In mid-June, Francis traveled to Greensboro, N.C., for the FootJoy Boys Invitational, another AJGA Invitational. He posted a 72-71-74-68–285 tournament total, good enough to tie for 10th place. Despite an already successful 2006 campaign, Francis would soon show that the best was yet to come.
In July, he came to the Rolex Tournament of Champions already with three victories and five top-10 finishes. By week’s end, however, he added his second AJGA Invitational title of the year to his resume. Despite constant rain throughout the four-round event, Francis posted a 71-65-72-70–278 tournament total to win by one stroke.
The very next week, he tallied a 68-69–137 total during stroke play qualifying at the U.S. Junior Amateur at Rancho Santa Fe Golf Club in Rancho Santa Fe, Calif., to be seeded No. 2 heading into match play. His march to the finals included a 20-hole marathon during the quarterfinal matches to defeat 2004 U.S. Junior Amateur Champion Sihwan Kim. During the 36-hole final against Richard Lee of Chandler, Ariz., Francis took the lead on the fourth hole and never looked back, defeating Lee 3 and 2. In the 34-hole match, Francis carded nine birdies, an eagle and two bogeys.
In his AJGA career, Francis now owns four AJGA titles – all of them earned in 2006 – and 16 additional top-10 AJGA finishes. He has also played on two Canon Cup West Teams (2004, 2005).
Introduced by the AJGA in 1978, Rolex Junior Players of the Year are annually honored at the Rolex Junior All-America Awards Banquet, which officially ends the AJGA’s season. Past recipients have gone on to become some of the most esteemed players on the PGA and LPGA Tours, including Tiger Woods, Phil Mickelson, Grace Park, Cristie Kerr and Paula Creamer.
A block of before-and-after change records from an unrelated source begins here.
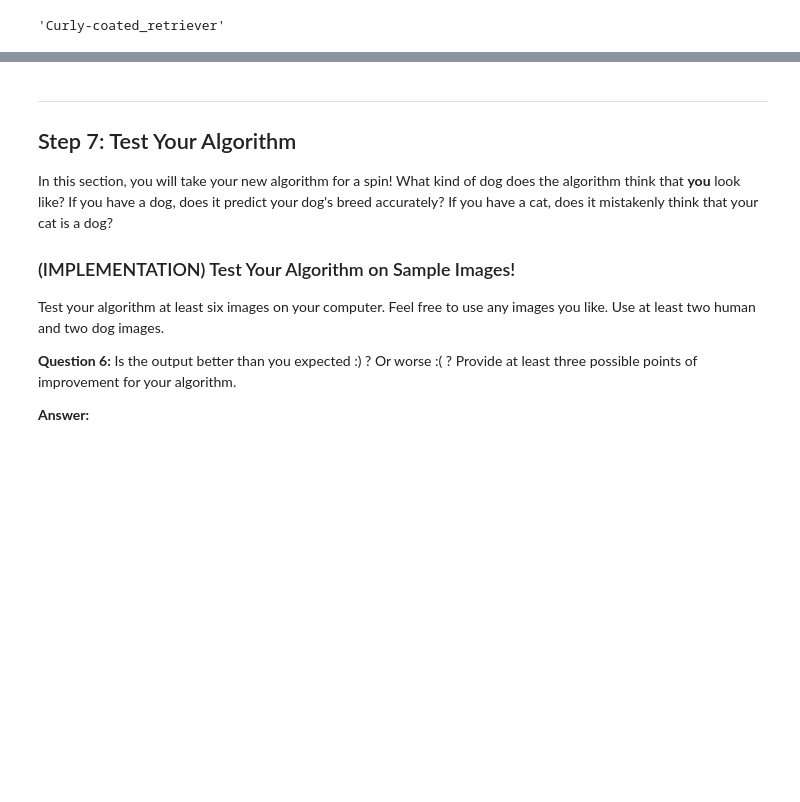
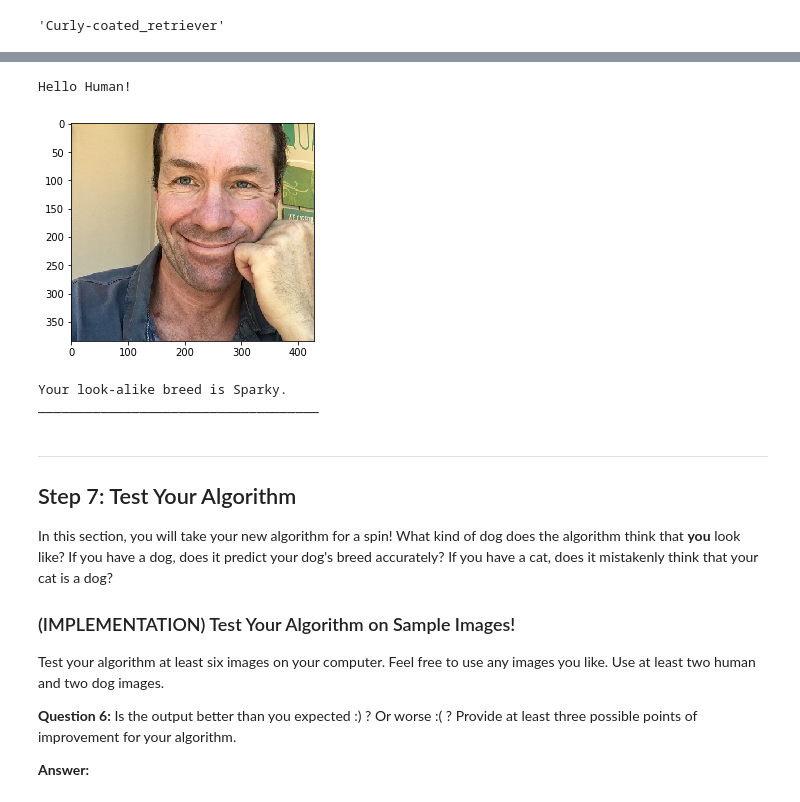
Before and after one commit to krismatson/dog-project, a Jupyter notebook: dog_app.ipynb, the cells around one changed output, grey strips where cells are left out. Cells and saved outputs as stored; diff of their text form; code cells hidden in the pictures; blank space fills up the shorter version.

Commit message:
algo implementation, remove stubs to complete on AWS

```diff
--- a/dog_app.ipynb
+++ b/dog_app.ipynb
@@ -935,0 +931,20 @@ Some sample output for our algorithm is provided below, but feel free to design
+# %%
+### Write an algorithm that:
+### 1) Accepts a file path to an image
+### 2) Determines whether the image contains a human, dog, or neither.
+### 3) Then:
+###    - if a dog is detected in the image, return the predicted breed.
+###    - if a human is detected in the image, return the resembling dog breed.
+###    - if neither is detected in the image, provide output that indicates an error.
+###
+### Algo will use earlier implementations for the face_detector and dog_detector functions.
+### Algo uses the CNN from Step 5 to predict dog breed.
+
+# setup
+import cv2
+import os.path
+import matplotlib.pyplot as plt
+%matplotlib inline
+
+# constructor for cv2 classifier
+face_cascade = cv2.CascadeClassifier('haarcascades/haarcascade_frontalface_alt.xml')
@@ -936,3 +981,42 @@ Some sample output for our algorithm is provided below, but feel free to design
+# %%
+# worker function implementing the algorithm to determine and display the predicted breed from an image
+#
+def display_breed_prediction(path_to_image):
+    # minor error handling
+    if path_to_image == None or path_to_image == "":
+        return "Variable \"path_to_image\" in function \"dog_breed_predictor\" is None."
+    # check if file exists to avoid nasty cv2 error
+    if not os.path.isfile(path_to_image):
+        return "Non-valid file in variable \"path_to_image\" passed to function \"dog_breed_predictor\". "
+
+    breed = None
+    header_text = ""
+    footer_text = ""
+
+    # if dog detected in the image, get the breed and the image of the dog
+    if dog_detector(path_to_image):
+        breed = Resnet50_predict_breed(path_to_image)
+        header_text = "Hello Dog!"
+        footer_text = "Your breed appears to be " + breed + "."
+    # if human detected in the image, get the look-alike breed
+    elif face_detector(path_to_image):
+        breed = Resnet50_predict_breed(path_to_image)
+        header_text = "Hello Human!"
+        footer_text = "Your look-alike breed is " + breed + "."
+    # else neither is detected in the image, return error text
+    else:
+        header_text = "Sorry, we can't tell what you are!"
+        footer_text = "Please submit a different image."
+
+    print(header_text)
+    display_image(path_to_image)
+    print(footer_text)
+    print("____________________________________\n")
+# %% [output]
+Hello Human!
+[figure, added]
+Your look-alike breed is Sparky.
+____________________________________
 # %% [markdown]
 ---
 <a id='step7'></a>
```
Also changed, not shown: parts of 10 cells of this notebook.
None of this would be possible without the support of Rolex Watch, the AJGA’s Premier Partner and supporter of the Association since 1983.
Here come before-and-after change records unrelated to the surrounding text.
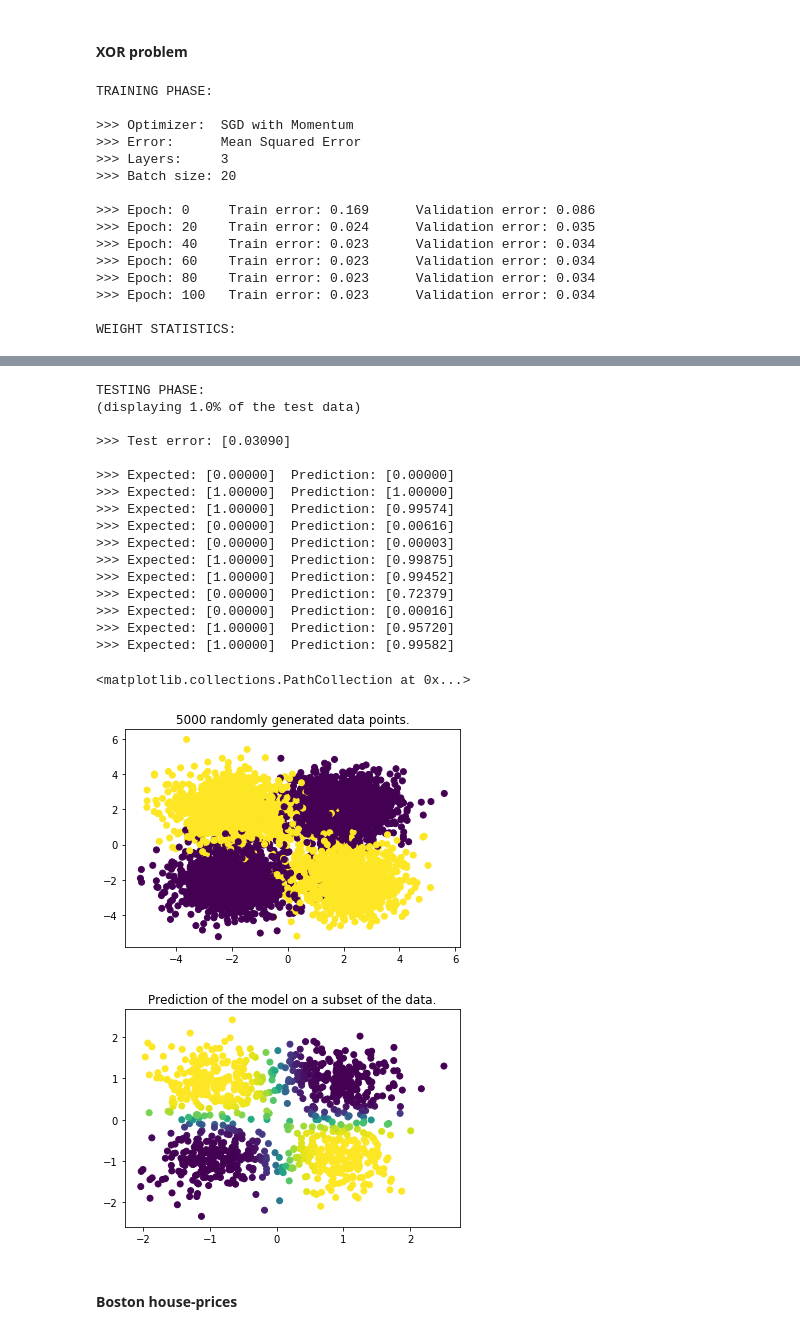
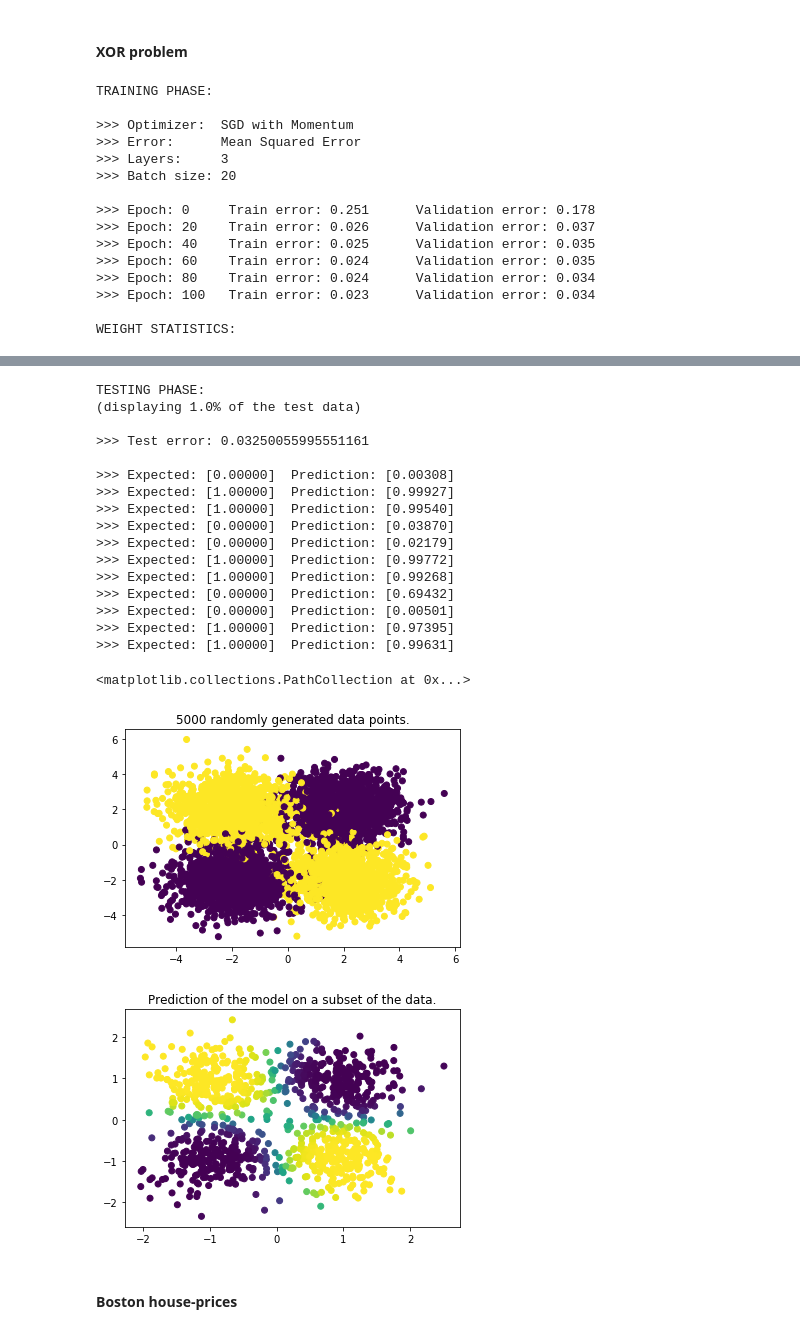
Before and after one commit to Mrpatekful/numpyml, a Jupyter notebook: mlp_numpy.ipynb, the cells around one changed output, grey strips where cells are left out. Drawn from its saved outputs; the diff is of its cells as text; code cells hidden in the pictures.

```diff
--- a/mlp_numpy.ipynb
+++ b/mlp_numpy.ipynb
@@ -173,7 +174,7 @@ class Softmax(Activation):
         return np.exp(x)/(np.sum(np.exp(x), axis=1).reshape(x.shape[0], 1))
 
     def derivative(self, x):
-        return function(x)*(1 - function(x))
+        return self.function(x)*(1 - self.function(x))
 # %% [markdown]
 #### Linear
 # %%
@@ -571,6 +572,7 @@ class BinaryCrossEntropy(Error):
 ## Model
 # %%
 class Mlp:
+    # TODO: refactor the hacky and cumbersome functions
 
     def __init__(self, layers, input_pipe, scaler, error=Mse()):
         self.layers = layers
@@ -664,16 +666,24 @@ class Mlp:
 
         return self.layers[-1].value
 
-    def test(self, x=None, target=None, verbose=1):
+    def test(self, x=None, target=None, custom_data=False, verbose=1):
         # to make a custom prediction both x (inputs) and y (expected outputs) must be given
-        if x or target is None:
+        # TODO: refactor this if-else
+        if not custom_data:
             # otherwise prediction will be made from the test set
             self.input_pipe.set_mode("test")
             x, target, _ = self.input_pipe.next_batch()
+            test_error_denominator = self.input_pipe.test_size
+            preds = self.scaler(self.predict(x))
+        else:
+            # assuming there is only one sample
+            test_error_denominator = x.shape[0]
+            preds = np.array(self.scaler(self.predict(x)))
 
-        results = np.array(list(zip(x, self.scaler(target), self.scaler(self.predict(x)))))
-        print(results[:,1])
-        test_error = self.error.function(results[:,1], results[:,2]).sum()/self.input_pipe.test_size
+        targets = self.scaler(target)
+        results = np.array(list(zip(x, targets, preds)))
+
+        test_error = self.error.function(targets, preds).sum()/test_error_denominator/self.layers[-1].size
         print(("\nTESTING PHASE:\n(displaying {0}% of the test data)\n"
                "\n>>> Test error: {1}\n").format(verbose*100, test_error))
         for index, row  in enumerate(results):
@@ -694,7 +704,7 @@ class Mlp:
         deltas = [None]*len(self.weights)
 
         # crossent || bincrossent -> softmax, sigmoid
-        # TODO: revisit this part
+        # TODO: refactor this if-else
         if ((isinstance(self.error, BinaryCrossEntropy) or isinstance(self.error, CrossEntropy)) and
            (isinstance(self.layers[-1].activation, Softmax) or isinstance(self.layers[-1].activation, Sigmoid))):
             delta = self.error.derivative(target, self.layers[-1].value)
@@ -743,7 +753,7 @@ samples[:,:input_size] = scaler.transform(samples[:,:input_size])
 input_pipe = InputPipeLine(samples, input_size=input_size, batch_size=20)
 
 layers = [Layer(Linear(), size=input_size),
-          Dropout(Layer(Relu(), size=10),probability=0.5),
+          Layer(Tanh(), size=10),
           Layer(Sigmoid(), size=1)]
 
 mlp_object = Mlp(layers=layers,
@@ -760,7 +770,7 @@ fig2=plt.figure()
 plt.title("Prediction of the model on a subset of the data.")
 plt.scatter([element[0][0] for element in results],
             [element[0][1] for element in results],
-            c=[element[2] for element in results])
+            c=[element[2][0] for element in results])
 # %% [output]
 TRAINING PHASE:
 
@@ -769,11 +779,11 @@ TRAINING PHASE:
 >>> Layers:     3
 >>> Batch size: 20
 
->>> Epoch: 0     Train error: 0.169      Validation error: 0.086
->>> Epoch: 20    Train error: 0.024      Validation error: 0.035
->>> Epoch: 40    Train error: 0.023      Validation error: 0.034
->>> Epoch: 60    Train error: 0.023      Validation error: 0.034
->>> Epoch: 80    Train error: 0.023      Validation error: 0.034
+>>> Epoch: 0     Train error: 0.251      Validation error: 0.178
+>>> Epoch: 20    Train error: 0.026      Validation error: 0.037
+>>> Epoch: 40    Train error: 0.025      Validation error: 0.035
+>>> Epoch: 60    Train error: 0.024      Validation error: 0.035
+>>> Epoch: 80    Train error: 0.024      Validation error: 0.034
 >>> Epoch: 100   Train error: 0.023      Validation error: 0.034
 
 WEIGHT STATISTICS:
@@ -794,22 +804,22 @@ WEIGHT STATISTICS:
 TESTING PHASE:
 (displaying 1.0% of the test data)
 
->>> Test error: [0.03090]
+>>> Test error: 0.03250055995551161
 
->>> Expected: [0.00000]  Prediction: [0.00000]
->>> Expected: [1.00000]  Prediction: [1.00000]
->>> Expected: [1.00000]  Prediction: [0.99574]
->>> Expected: [0.00000]  Prediction: [0.00616]
->>> Expected: [0.00000]  Prediction: [0.00003]
->>> Expected: [1.00000]  Prediction: [0.99875]
->>> Expected: [1.00000]  Prediction: [0.99452]
->>> Expected: [0.00000]  Prediction: [0.72379]
->>> Expected: [0.00000]  Prediction: [0.00016]
->>> Expected: [1.00000]  Prediction: [0.95720]
->>> Expected: [1.00000]  Prediction: [0.99582]
+>>> Expected: [0.00000]  Prediction: [0.00308]
+>>> Expected: [1.00000]  Prediction: [0.99927]
+>>> Expected: [1.00000]  Prediction: [0.99540]
+>>> Expected: [0.00000]  Prediction: [0.03870]
+>>> Expected: [0.00000]  Prediction: [0.02179]
+>>> Expected: [1.00000]  Prediction: [0.99772]
+>>> Expected: [1.00000]  Prediction: [0.99268]
+>>> Expected: [0.00000]  Prediction: [0.69432]
+>>> Expected: [0.00000]  Prediction: [0.00501]
+>>> Expected: [1.00000]  Prediction: [0.97395]
+>>> Expected: [1.00000]  Prediction: [0.99631]
 <matplotlib.collections.PathCollection at 0x...>
 [figure]
-[figure, old version]
+[figure, new version]
 # %% [markdown]
 #### Boston house-prices
 # %%
```
Also changed, not shown: parts of 12 cells of this notebook.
Along with the sponsorship of the Rolex Junior Players of the Year, Rolex Junior All-America Teams and Rolex Junior All-America Awards Banquet, the distinguished timepiece maker also continues to support two of the AJGA’s most competitive major championships: the Rolex Tournament of Champions and Rolex Girls Junior Championship.
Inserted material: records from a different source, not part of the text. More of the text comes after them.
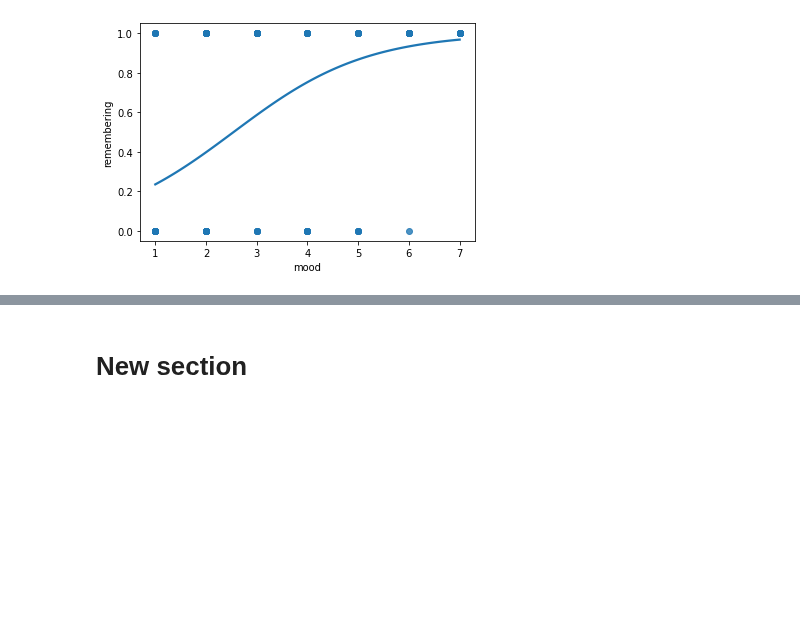
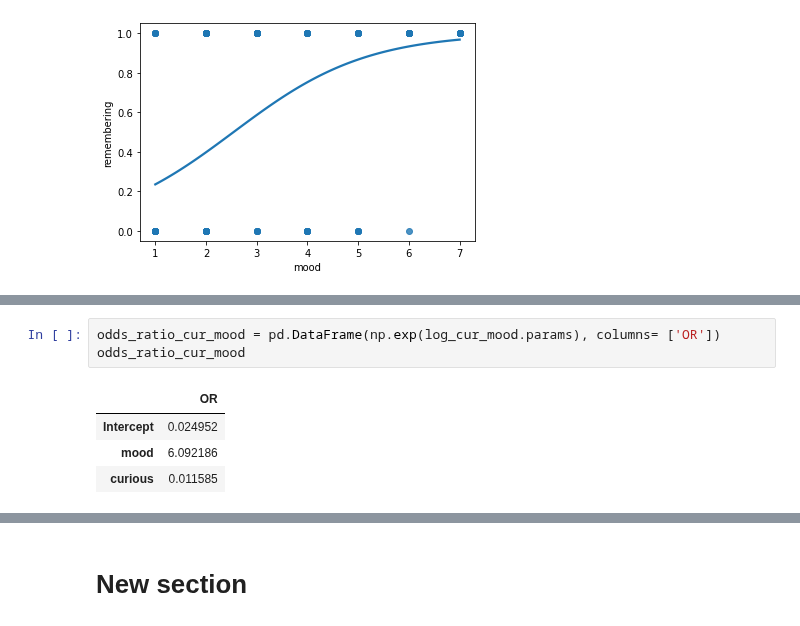
Before and after one commit to ia-nechaev/aqm2022, a Jupyter notebook: Copy_of_Logistic_regression.ipynb, the cells around one changed output, grey strips where cells are left out. Saved outputs shown, nothing was run; the diff lists cells and outputs as text; blank space fills up the shorter version.

```diff
--- a/Copy_of_Logistic_regression.ipynb
+++ b/Copy_of_Logistic_regression.ipynb
@@ -305,0 +281,8 @@ print(prediction_data.head())
+# %%
+odds_ratio_cur_mood = pd.DataFrame(np.exp(log_cur_mood.params), columns= ['OR'])
+odds_ratio_cur_mood
+# %% [output]
+|  | OR |
+| Intercept | 0.024952 |
+| mood | 6.092186 |
+| curious | 0.011585 |
```
Also changed, not shown: parts of 15 cells of this notebook.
Rolex is also the Founding Corporate Partner of the Achieving Competitive Excellence Grant. The ACE Grant is designed to give top-flight junior golfers the ability to play a national junior golf schedule despite their financial resources. In 2006, with the help of Rolex and various individual donors, more than 60 junior golfers were able to compete in events they otherwise could not afford.